At the Board of Health’s one-hour meeting Monday evening, Public Health Nurse Simone Carter announced that the state designated the Hopkinton Health Department as a Community Naloxone Purchasing Program affiliate, allowing it to distribute the medicine used to rapidly reverse an opioid overdose.
The goal of the CNPP is to prevent death from opioid overdose by increasing distribution of free naloxone to community organizations across Massachusetts, according to the mass.gov website. CNPP designees can order naloxone at a partial or full subsidy directly from the State Office of Pharmacy Services. The program stipulates that designees are expected to provide counseling on overdose prevention and training on overdose response to all persons who receive naloxone as part of this initiative. This naloxone will not be billed to a patient’s insurance.
“As we continue our planning progress, we will institute free community trainings on a rolling basis,” Carter said. “In the meantime, naloxone and fentanyl testing kits are always available through the Health Department, and I can train anyone who needs that in person.”
“That is really great news,” said Board of Health Chair Lisa Whittemore.
Fellow board members Richard Jacobs and Regina Miloslavsky commended Carter for her efforts.
Said Jacobs: “I’m just impressed with what you’re doing.”
“Our goal is to take these certifications and then develop a community crisis response team,” added Health Director Shaun McAuliffe. It would work with fire and police as well as the Youth and Family Services Department and the Senior Center.
He explained that the naloxone and fentanyl testing kits would be distributed to the public at some point just like COVID-19 testing kits.
“The DPH has recognized that the department as a whole is really firing on all cylinders,” he added. “They said that they would support any request that we provided them.”
COVID cases decrease
In other news, Carter explained that COVID-19, RSV and the flu all are beginning to decrease both locally and nationwide. The current average COVID-19 official case count of reported cases is averaging 2.6 cases per day in town, “and it seems to be relatively mild disease.”
She added that people should still be mindful of prevention strategies, as it still is present.
Regarding test kits, Carter noted that the shelf life for them was extended by the Food and Drug Administration for 15 months past the initial three-month timeframe.
The department still is offering the Moderna bivalent booster shots to those ages 6 and older. Clinics are run every Tuesday, but Carter noted that she can be contacted to arrange appointments. She said that as the virus continues to weaken, “It will look a lot more like flu going forward” with annual vaccinations.
Climate Action Workgroup shares update
Climate Action Workgroup members gave a presentation about its climate action strategy, receiving a commitment of support from the Board of Health. It is a subcommittee of the Sustainable Green Committee that has been educating local boards about its work.
“Climate change is a global problem with requires local solutions,” said Geoff Rowland, the group’s leader, as he led the presentation. “Here in Hopkinton, we’re trying to do our part.

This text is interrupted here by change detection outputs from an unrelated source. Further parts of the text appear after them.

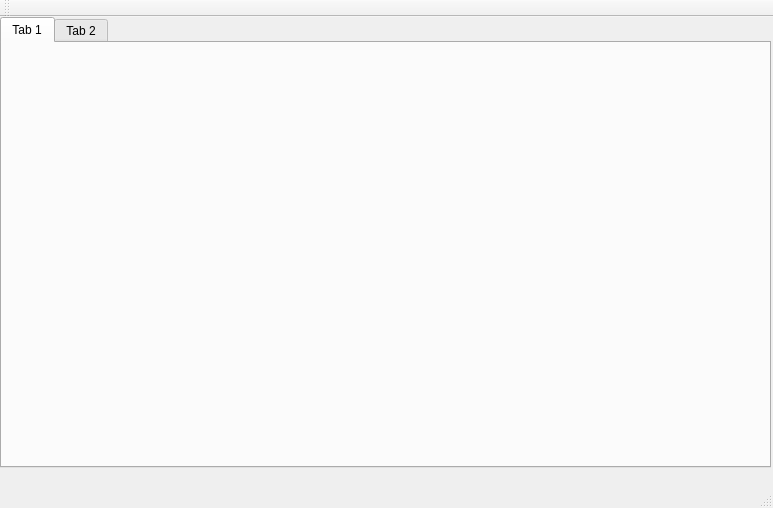
Above: FLySMPS/FLySMPS.ui from aemeltsev/FLySMPS before the change. Below: the same form after it.
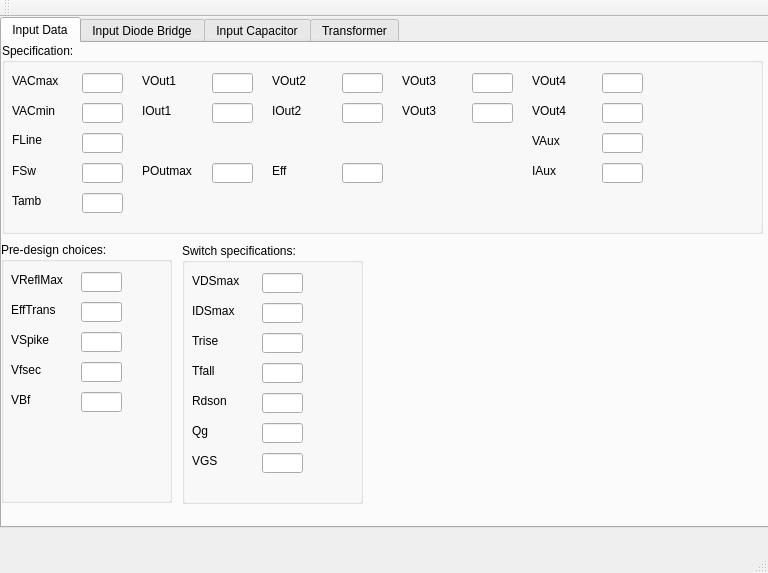
That is the form after the change. The open tabs and pages were chosen to show the change.

```diff
--- a/FLySMPS/FLySMPS.ui
+++ b/FLySMPS/FLySMPS.ui
@@ -6,8 +6,8 @@
    <rect>
     <x>0</x>
     <y>0</y>
-    <width>773</width>
-    <height>508</height>
+    <width>768</width>
+    <height>573</height>
    </rect>
   </property>
   <property name="windowTitle">
@@ -20,7 +20,7 @@
       <x>0</x>
       <y>0</y>
       <width>771</width>
-      <height>451</height>
+      <height>511</height>
      </rect>
     </property>
     <property name="tabPosition">
@@ -31,12 +31,728 @@
     </property>
     <widget class="QWidget" name="tab">
      <attribute name="title">
-      <string>Tab 1</string>
+      <string>Input Data</string>
      </attribute>
+     <widget class="QGroupBox" name="groupBox">
+      <property name="geometry">
+       <rect>
+        <x>0</x>
+        <y>0</y>
+        <width>761</width>
+        <height>191</height>
+       </rect>
+      </property>
+      <property name="title">
+       <string>Specification:</string>
+      </property>
+      <widget class="QLineEdit" name="lineEdit">
+       <property name="geometry">
+        <rect>
+         <x>80</x>
+         <y>30</y>
+         <width>41</width>
+         <height>20</height>
+        </rect>
+       </property>
+      </widget>
+      <widget class="QLabel" name="label">
+       <property name="geometry">
+        <rect>
+         <x>10</x>
+         <y>30</y>
+         <width>61</width>
+         <height>16</height>
+        </rect>
+       </property>
+       <property name="text">
+        <string>VACmax</string>
+       </property>
+      </widget>
+      <widget class="QLabel" name="label_2">
+       <property name="geometry">
+        <rect>
+         <x>10</x>
+         <y>120</y>
+         <width>61</width>
+         <height>16</height>
+        </rect>
+       </property>
+       <property name="text">
+        <string>FSw</string>
+       </property>
+      </widget>
+      <widget class="QLineEdit" name="lineEdit_3">
+       <property name="geometry">
+        <rect>
+         <x>80</x>
+         <y>60</y>
+         <width>41</width>
+         <height>20</height>
+        </rect>
+       </property>
+      </widget>
+      <widget class="QLabel" name="label_3">
+       <property name="geometry">
+        <rect>
+         <x>10</x>
+         <y>60</y>
+         <width>61</width>
+         <height>16</height>
+        </rect>
+       </property>
+       <property name="text">
+        <string>VACmin</string>
+       </property>
+      </widget>
+      <widget class="QLineEdit" name="lineEdit_4">
+       <property name="geometry">
+        <rect>
+         <x>80</x>
+         <y>120</y>
+         <width>41</width>
+         <height>20</height>
+        </rect>
+       </property>
+      </widget>
+      <widget class="QLineEdit" name="lineEdit_5">
+       <property name="geometry">
+        <rect>
+         <x>80</x>
+         <y>90</y>
+         <width>41</width>
+         <height>20</height>
+        </rect>
+       </property>
+      </widget>
+      <widget class="QLabel" name="label_5">
+       <property name="geometry">
+        <rect>
+         <x>10</x>
+         <y>90</y>
+         <width>47</width>
+         <height>13</height>
+        </rect>
+       </property>
+       <property name="text">
+        <string>FLine</string>
+       </property>
+      </widget>
+      <widget class="QLineEdit" name="lineEdit_6">
+       <property name="geometry">
+        <rect>
+         <x>210</x>
+         <y>30</y>
+         <width>41</width>
+         <height>20</height>
+        </rect>
+       </property>
+      </widget>
+      <widget class="QLineEdit" name="lineEdit_7">
+       <property name="geometry">
+        <rect>
+         <x>340</x>
+         <y>30</y>
+         <width>41</width>
+         <height>20</height>
+        </rect>
+       </property>
+      </widget>
+      <widget class="QLineEdit" name="lineEdit_8">
+       <property name="geometry">
+        <rect>
+         <x>210</x>
+         <y>60</y>
+         <width>41</width>
+         <height>20</height>
+        </rect>
+       </property>
+      </widget>
+      <widget class="QLineEdit" name="lineEdit_9">
+       <property name="geometry">
+        <rect>
+         <x>340</x>
+         <y>60</y>
+         <width>41</width>
+         <height>20</height>
+        </rect>
+       </property>
+      </widget>
+      <widget class="QLineEdit" name="lineEdit_10">
+       <property name="geometry">
+        <rect>
+         <x>470</x>
+         <y>30</y>
+         <width>41</width>
+         <height>20</height>
+        </rect>
+       </property>
+      </widget>
+      <widget class="QLabel" name="label_6">
+       <property name="geometry">
+        <rect>
+         <x>140</x>
+         <y>30</y>
+         <width>61</width>
+         <height>16</height>
+        </rect>
+       </property>
+       <property name="text">
+        <string>VOut1</string>
+       </property>
+      </widget>
+      <widget class="QLabel" name="label_7">
+       <property name="geometry">
+        <rect>
+         <x>140</x>
+         <y>60</y>
+         <width>61</width>
+         <height>16</height>
+        </rect>
+       </property>
+       <property name="text">
+        <string>IOut1</string>
+       </property>
+      </widget>
+      <widget class="QLabel" name="label_8">
+       <property name="geometry">
+        <rect>
+         <x>270</x>
+         <y>30</y>
+         <width>61</width>
+         <height>16</height>
+        </rect>
+       </property>
+       <property name="text">
+        <string>VOut2</string>
+       </property>
+      </widget>
+      <widget class="QLabel" name="label_9">
+       <property name="geometry">
+        <rect>
+         <x>270</x>
+         <y>60</y>
+         <width>61</width>
+         <height>16</height>
+        </rect>
+       </property>
+       <property name="text">
+        <string>IOut2</string>
+       </property>
+      </widget>
+      <widget class="QLineEdit" name="lineEdit_11">
+       <property name="geometry">
+        <rect>
+         <x>470</x>
+         <y>60</y>
+         <width>41</width>
+         <height>20</height>
+        </rect>
+       </property>
+      </widget>
+      <widget class="QLabel" name="label_10">
+       <property name="geometry">
+        <rect>
+         <x>400</x>
+         <y>30</y>
+         <width>61</width>
+         <height>16</height>
+        </rect>
+       </property>
+       <property name="text">
+        <string>VOut3</string>
+       </property>
+      </widget>
+      <widget class="QLabel" name="label_11">
+       <property name="geometry">
+        <rect>
+         <x>400</x>
+         <y>60</y>
+         <width>61</width>
+         <height>16</height>
+        </rect>
+       </property>
+       <property name="text">
+        <string>VOut3</string>
+       </property>
+      </widget>
+      <widget class="QLabel" name="label_19">
+       <property name="geometry">
+        <rect>
+         <x>530</x>
+         <y>30</y>
+         <width>61</width>
+         <height>16</height>
+        </rect>
+       </property>
+       <property name="text">
+        <string>VOut4</string>
+       </property>
+      </widget>
+      <widget class="QLabel" name="label_20">
+       <property name="geometry">
+        <rect>
+         <x>530</x>
+         <y>60</y>
+         <width>61</width>
+         <height>16</height>
+        </rect>
+       </property>
+       <property name="text">
+        <string>VOut4</string>
+       </property>
+      </widget>
+      <widget class="QLineEdit" name="lineEdit_19">
+       <property name="geometry">
+        <rect>
+         <x>600</x>
+         <y>30</y>
+         <width>41</width>
+         <height>20</height>
+        </rect>
+       </property>
+      </widget>
+      <widget class="QLineEdit" name="lineEdit_20">
+       <property name="geometry">
+        <rect>
+         <x>600</x>
+         <y>60</y>
+         <width>41</width>
+         <height>20</height>
+        </rect>
+       </property>
+      </widget>
+      <widget class="QLabel" name="label_21">
+       <property name="geometry">
+        <rect>
+         <x>530</x>
+         <y>90</y>
+         <width>61</width>
+         <height>16</height>
+        </rect>
+       </property>
+       <property name="text">
+        <string>VAux</string>
+       </property>
+      </widget>
+      <widget class="QLineEdit" name="lineEdit_21">
+       <property name="geometry">
+        <rect>
+         <x>600</x>
+         <y>90</y>
+         <width>41</width>
+         <height>20</height>
+        </rect>
+       </property>
+      </widget>
+      <widget class="QLineEdit" name="lineEdit_22">
+       <property name="geometry">
+        <rect>
+         <x>600</x>
+         <y>120</y>
+         <width>41</width>
+         <height>20</height>
+        </rect>
+       </property>
+      </widget>
+      <widget class="QLabel" name="label_22">
+       <property name="geometry">
+        <rect>
+         <x>530</x>
+         <y>120</y>
+         <width>61</width>
+         <height>16</height>
+        </rect>
+       </property>
+       <property name="text">
+        <string>IAux</string>
+       </property>
+      </widget>
+      <widget class="QLineEdit" name="lineEdit_23">
+       <property name="geometry">
+        <rect>
+         <x>80</x>
+         <y>150</y>
+         <width>41</width>
+         <height>20</height>
+        </rect>
+       </property>
+      </widget>
+      <widget class="QLineEdit" name="lineEdit_24">
+       <property name="geometry">
+        <rect>
+         <x>210</x>
+         <y>120</y>
+         <width>41</width>
+         <height>20</height>
+        </rect>
+       </property>
+      </widget>
+      <widget class="QLabel" name="label_23">
+       <property name="geometry">
+        <rect>
+         <x>140</x>
+         <y>120</y>
+         <width>61</width>
+         <height>16</height>
+        </rect>
+       </property>
+       <property name="text">
+        <string>POutmax</string>
+       </property>
+      </widget>
+      <widget class="QLineEdit" name="lineEdit_25">
+       <property name="geometry">
+        <rect>
+         <x>340</x>
+         <y>120</y>
+         <width>41</width>
+         <height>20</height>
+        </rect>
+       </property>
+      </widget>
+      <widget class="QLabel" name="label_24">
+       <property name="geometry">
+        <rect>
+         <x>270</x>
+         <y>120</y>
+         <width>61</width>
+         <height>16</height>
+        </rect>
+       </property>
+       <property name="text">
+        <string>Eff</string>
+       </property>
+      </widget>
+      <widget class="QLabel" name="label_25">
+       <property name="geometry">
+        <rect>
+         <x>10</x>
+         <y>150</y>
+         <width>61</width>
+         <height>16</height>
+        </rect>
+       </property>
+       <property name="text">
+        <string>Tamb</string>
+       </property>
+      </widget>
+     </widget>
+     <widget class="QGroupBox" name="groupBox_2">
+      <property name="geometry">
+       <rect>
+        <x>-1</x>
+        <y>199</y>
+        <width>171</width>
+        <height>261</height>
+       </rect>
+      </property>
+      <property name="title">
+       <string>Pre-design choices:</string>
+      </property>
+      <widget class="QLineEdit" name="lineEdit_2">
+       <property name="geometry">
+        <rect>
+         <x>80</x>
+         <y>30</y>
+         <width>41</width>
+         <height>20</height>
+        </rect>
+       </property>
+      </widget>
+      <widget class="QLabel" name="label_4">
+       <property name="geometry">
+        <rect>
+         <x>10</x>
+         <y>30</y>
+         <width>61</width>
+         <height>16</height>
+        </rect>
+       </property>
+       <property name="text">
+        <string>VReflMax</string>
+       </property>
+      </widget>
+      <widget class="QLineEdit" name="lineEdit_26">
+       <property name="geometry">
+        <rect>
+         <x>80</x>
+         <y>60</y>
+         <width>41</width>
+         <height>20</height>
+        </rect>
+       </property>
+      </widget>
+      <widget class="QLabel" name="label_26">
+       <property name="geometry">
+        <rect>
+         <x>10</x>
+         <y>60</y>
+         <width>61</width>
+         <height>16</height>
+        </rect>
+       </property>
+       <property name="text">
+        <string>EffTrans</string>
+       </property>
+      </widget>
+      <widget class="QLabel" name="label_27">
+       <property name="geometry">
+        <rect>
+         <x>10</x>
+         <y>90</y>
+         <width>61</width>
+         <height>16</height>
+        </rect>
+       </property>
+       <property name="text">
+        <string>VSpike</string>
+       </property>
+      </widget>
+      <widget class="QLineEdit" name="lineEdit_27">
+       <property name="geometry">
+        <rect>
+         <x>80</x>
+         <y>90</y>
+         <width>41</width>
+         <height>20</height>
+        </rect>
+       </property>
+      </widget>
+      <widget class="QLineEdit" name="lineEdit_28">
+       <property name="geometry">
+        <rect>
+         <x>80</x>
+         <y>120</y>
+         <width>41</width>
+         <height>20</height>
+        </rect>
+       </property>
+      </widget>
+      <widget class="QLabel" name="label_28">
+       <property name="geometry">
+        <rect>
+         <x>10</x>
+         <y>120</y>
+         <width>61</width>
+         <height>16</height>
+        </rect>
+       </property>
+       <property name="text">
+        <string>Vfsec</string>
+       </property>
+      </widget>
+      <widget class="QLabel" name="label_29">
+       <property name="geometry">
+        <rect>
+         <x>10</x>
+         <y>150</y>
+         <width>61</width>
+         <height>16</height>
+        </rect>
+       </property>
+       <property name="text">
+        <string>VBf</string>
+       </property>
+      </widget>
+      <widget class="QLineEdit" name="lineEdit_29">
+       <property name="geometry">
+        <rect>
+         <x>80</x>
+         <y>150</y>
+         <width>41</width>
+         <height>20</height>
+        </rect>
+       </property>
+      </widget>
+     </widget>
+     <widget class="QGroupBox" name="groupBox_3">
+      <property name="geometry">
+       <rect>
+        <x>180</x>
+        <y>200</y>
+        <width>181</width>
+        <height>261</height>
+       </rect>
+      </property>
+      <property name="title">
+       <string>Switch specifications:</string>
+      </property>
+      <widget class="QLineEdit" name="lineEdit_12">
+       <property name="geometry">
+        <rect>
+         <x>80</x>
+         <y>30</y>
+         <width>41</width>
+         <height>20</height>
+        </rect>
+       </property>
+      </widget>
+      <widget class="QLabel" name="label_12">
+       <property name="geometry">
+        <rect>
+         <x>10</x>
+         <y>30</y>
+         <width>61</width>
+         <height>16</height>
+        </rect>
+       </property>
+       <property name="text">
+        <string>VDSmax</string>
+       </property>
+      </widget>
+      <widget class="QLineEdit" name="lineEdit_13">
+       <property name="geometry">
+        <rect>
+         <x>80</x>
+         <y>60</y>
+         <width>41</width>
+         <height>20</height>
+        </rect>
+       </property>
+      </widget>
+      <widget class="QLineEdit" name="lineEdit_14">
+       <property name="geometry">
+        <rect>
+         <x>80</x>
+         <y>90</y>
+         <width>41</width>
+         <height>20</height>
+        </rect>
+       </property>
+      </widget>
+      <widget class="QLineEdit" name="lineEdit_15">
+       <property name="geometry">
+        <rect>
+         <x>80</x>
+         <y>120</y>
+         <width>41</width>
+         <height>20</height>
+        </rect>
+       </property>
+      </widget>
+      <widget class="QLabel" name="label_13">
+       <property name="geometry">
+        <rect>
+         <x>10</x>
+         <y>60</y>
+         <width>61</width>
+         <height>16</height>
+        </rect>
+       </property>
+       <property name="text">
+        <string>IDSmax</string>
+       </property>
+      </widget>
+      <widget class="QLabel" name="label_14">
+       <property name="geometry">
+        <rect>
+         <x>10</x>
+         <y>90</y>
+         <width>61</width>
+         <height>16</height>
+        </rect>
+       </property>
+       <property name="text">
+        <string>Trise</string>
+       </property>
+      </widget>
+      <widget class="QLabel" name="label_15">
+       <property name="geometry">
+        <rect>
+         <x>10</x>
+         <y>120</y>
+         <width>61</width>
+         <height>16</height>
+        </rect>
+       </property>
+       <property name="text">
+        <string>Tfall</string>
+       </property>
+      </widget>
+      <widget class="QLineEdit" name="lineEdit_16">
+       <property name="geometry">
+        <rect>
+         <x>80</x>
+         <y>150</y>
+         <width>41</width>
+         <height>20</height>
+        </rect>
+       </property>
+      </widget>
+      <widget class="QLabel" name="label_16">
+       <property name="geometry">
+        <rect>
+         <x>10</x>
+         <y>150</y>
+         <width>61</width>
+         <height>16</height>
+        </rect>
+       </property>
+       <property name="text">
+        <string>Rdson</string>
+       </property>
+      </widget>
+      <widget class="QLineEdit" name="lineEdit_17">
+       <property name="geometry">
+        <rect>
+         <x>80</x>
+         <y>180</y>
+         <width>41</width>
+         <height>20</height>
+        </rect>
+       </property>
+      </widget>
+      <widget class="QLineEdit" name="lineEdit_18">
+       <property name="geometry">
+        <rect>
+         <x>80</x>
+         <y>210</y>
+         <width>41</width>
+         <height>20</height>
+        </rect>
+       </property>
+      </widget>
+      <widget class="QLabel" name="label_17">
+       <property name="geometry">
+        <rect>
+         <x>10</x>
+         <y>180</y>
+         <width>61</width>
+         <height>16</height>
+        </rect>
+       </property>
+       <property name="text">
+        <string>Qg</string>
+       </property>
+      </widget>
+      <widget class="QLabel" name="label_18">
+       <property name="geometry">
+        <rect>
+         <x>10</x>
+         <y>210</y>
+         <width>61</width>
+         <height>16</height>
+        </rect>
+       </property>
+       <property name="text">
+        <string>VGS</string>
+       </property>
+      </widget>
+     </widget>
     </widget>
     <widget class="QWidget" name="tab_2">
      <attribute name="title">
-      <string>Tab 2</string>
+      <string>Input Diode Bridge</string>
+     </attribute>
+    </widget>
+    <widget class="QWidget" name="tab_5">
+     <attribute name="title">
+      <string>Input Capacitor</string>
+     </attribute>
+    </widget>
+    <widget class="QWidget" name="tab_6">
+     <attribute name="title">
+      <string>Transformer</string>
      </attribute>
     </widget>
    </widget>
```
Left out of the diff: 4 changed lines with no effect on the pictures.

The group is focusing on conducting a greenhouse gas inventory to assess the town’s carbon emissions. Residential buildings, commercial and industrial buildings and passenger vehicles each comprise about one-third of the town’s total greenhouse gas emissions, he explained. The Eversource LNG (liquefied natural gas) plant produces about 7-8 percent of total Hopkinton emissions and about 20 percent of stationary commercial/industrial emissions, Rowland noted.

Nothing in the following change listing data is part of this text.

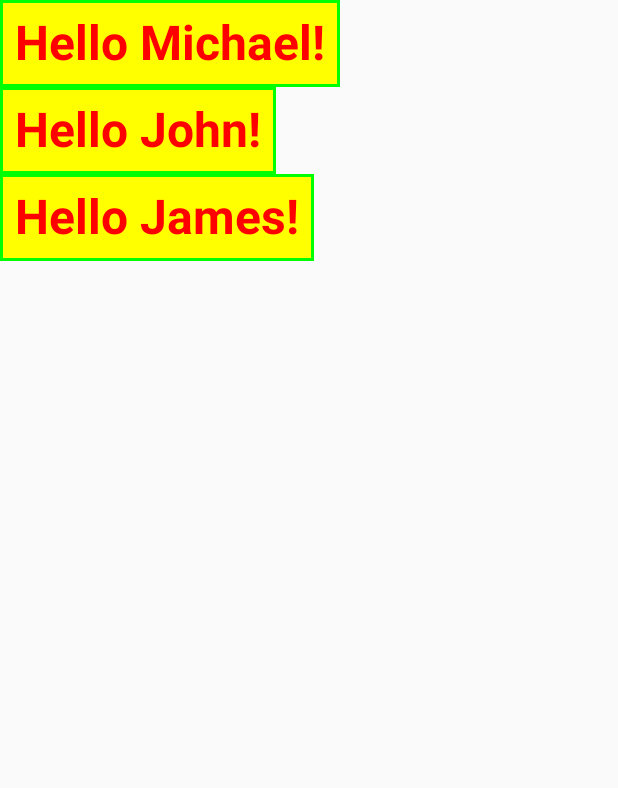
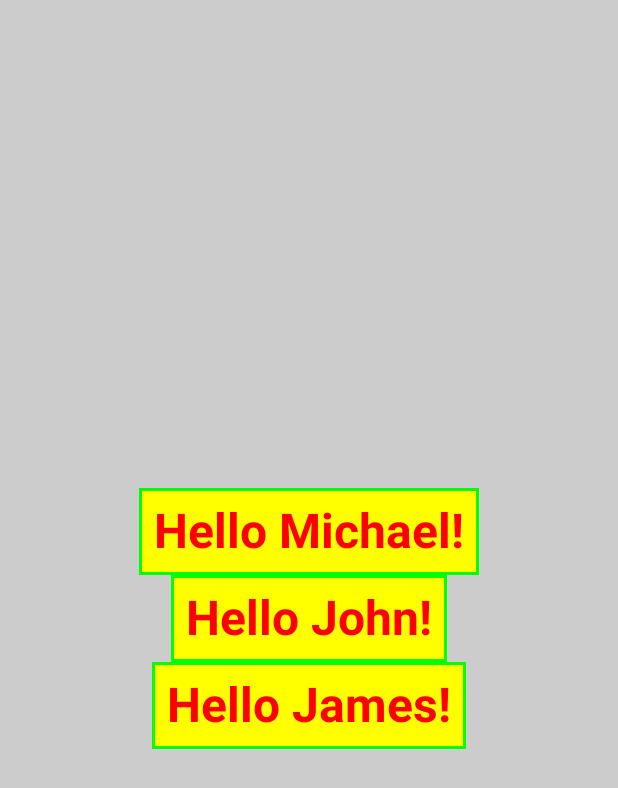
Before and after one commit to mjohnsonatx/compose, an Android app built with Jetpack Compose: the screen it shows after launch (MainActivity), on a phone screen of 412 x 824 dp. Shown: the top 788 px of the screen. Run offline under Robolectric (Android 15) with nearby library versions, the phone set to English and light mode, and no system bars.

Commit message:
Compose Lesson 2, Columns/Rows, END

```diff
--- a/app/src/main/java/com/example/compose/MainActivity.kt
+++ b/app/src/main/java/com/example/compose/MainActivity.kt
@@ -5,6 +5,7 @@ import androidx.activity.ComponentActivity
 import androidx.activity.compose.setContent
 import androidx.compose.foundation.background
 import androidx.compose.foundation.border
+import androidx.compose.foundation.layout.Arrangement
 import androidx.compose.foundation.layout.Column
 import androidx.compose.foundation.layout.fillMaxHeight
 import androidx.compose.foundation.layout.fillMaxSize
@@ -14,11 +15,13 @@ import androidx.compose.material3.MaterialTheme
 import androidx.compose.material3.Surface
 import androidx.compose.material3.Text
 import androidx.compose.runtime.Composable
+import androidx.compose.ui.Alignment
 import androidx.compose.ui.Modifier
 import androidx.compose.ui.graphics.Color
 import androidx.compose.ui.text.font.FontWeight
 import androidx.compose.ui.text.style.TextAlign
 import androidx.compose.ui.tooling.preview.Preview
+import androidx.compose.ui.tooling.preview.PreviewParameter
 import androidx.compose.ui.unit.dp
 import androidx.compose.ui.unit.sp
 import com.example.compose.ui.theme.ComposeTheme
@@ -51,7 +54,14 @@ fun Greeting(name: String, modifier: Modifier = Modifier) {
 
 @Composable
 fun AppUI() {
-    Column {
+    Column(
+        modifier = Modifier
+            .background(color = Color.LightGray)
+            .fillMaxSize(),
+        horizontalAlignment = Alignment.CenterHorizontally,
+        verticalArrangement = Arrangement.Center
+
+    ) {
         Greeting("Michael")
         Greeting("John")
         Greeting("James")
```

McAuliffe added that the town previously invited Harvard University and Boston University to the LNG facility to conduct air quality testing and surveillance. There was not much fugitive gas around the plant, he said, according to their findings.
A problem that is “low-hanging fruit” to be solved by Eversource relatively easily is the number of gas leaks in town, noted McAuliffe.
“There’s currently no developed method to figure out the carbon sequestration impact there — which we know there is,” Rowland said. “We know that our trees, as we let them grow, are bringing in more carbon. We know that if we plant more native plants and reduce the size of our lawns, we’re restoring our carbon.”
The group also plans to put forward a net zero resolution, Rowland continued. It would set a target for reducing carbon emissions by 50 percent by 2030, 75 percent by 2037, and 100 percent by 2045. The last two target figures are lower than the state’s goals of 2040 and 2050, respectively. He noted that neighboring Westborough has “four to five times the amount” of emissions as Hopkinton because Hopkinton has more green space, as well as newer buildings with more efficient building standards.
“Does that make your percent reduction more challenging because you’re starting from a better spot?” Jacobs asked.
Rowland said that no matter what year is picked, “This is going to be crazy hard to achieve.”
The Climate Action Workgroup also is in the process of drafting a climate action plan, which will include community feedback sessions, as well as a municipal aggregation plan, he added.
Workgroup member Nicole Simpson said that as more people transition to electric or hybrid vehicles, the rates will improve.
Fellow member Amy Groves also noted the impact of insect-borne illness and soil erosion on the environment.
“It’s really such important work that you’re doing,” Whittemore said. “Any way that we can support you, we are more than happy to support you.”